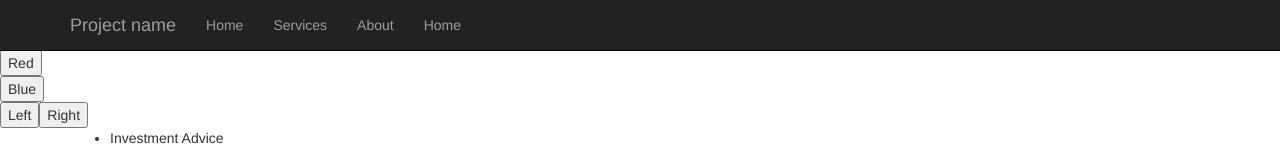
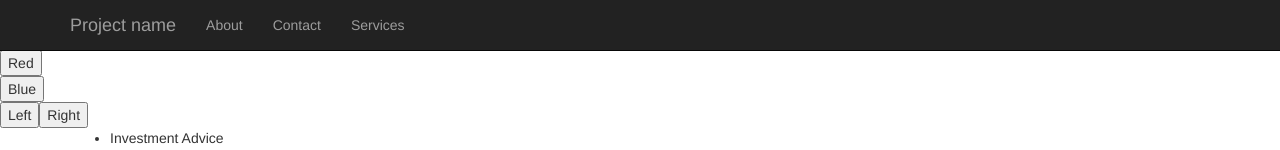
Before and after one commit to zachlevy/react-playground, a React app: page / in a window 1280 px wide. Shown: the top 150 px of the page. Built offline with nearby package versions, Linux system fonts and the light colour scheme.

Commit message:
navs from content

```diff
--- a/src/NavBar.jsx
+++ b/src/NavBar.jsx
@@ -1,22 +1,6 @@
 import React from 'react';
 import { render } from 'react-dom';
 import NavItem from "./NavItem"
-
-const navs = [
-  {
-    text: "Home",
-    url: "/#/"
-  },{
-    text: "Services",
-    url: "/#/services"
-  },{
-    text: "About",
-    url: "/#/about"
-  },{
-    text: "Home",
-    url: "/#/contact"
-  }
-]
 
 export default class NavBar extends React.Component {
   render () {
@@ -34,7 +18,7 @@ export default class NavBar extends React.Component {
           </div>
           <div id="navbar" className="collapse navbar-collapse">
             <ul className="nav navbar-nav">
-              {navs.map(function(nav, index) {
+              {this.props.content.map(function(nav, index) {
                  return <NavItem key={index} data={nav}/>;
               })}
             </ul>
--- a/src/NavItem.jsx
+++ b/src/NavItem.jsx
@@ -3,6 +3,6 @@ import { render } from 'react-dom';
 
 export default class NavItem extends React.Component {
   render () {
-    return <li><a href={this.props.data.url}>{this.props.data.text}</a></li>
+    return <li><a href={this.props.data.slug}>{this.props.data.menu}</a></li>
   }
 }
--- a/src/index.jsx
+++ b/src/index.jsx
@@ -104,7 +104,7 @@ class App extends React.Component {
     return (
       <div className={this.state.theme.slug}>
         <ThemeSelector themes={themes} handleChangeTheme={this.handleChangeTheme.bind(this)} handleChangeSidebar={this.handleChangeSidebar.bind(this)}/>
-        <NavBar />
+        <NavBar content={content}/>
         <div className="container">
           <Page content={this.state.content} sidebar={this.state.sidebar}/>
         </div>
```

◇ ◇ ◇ ◇ ◇

**TASK ITEM**: Provide only the number of lines in the records containing the string "text".

**OUTPUT OF THE TASK**: 5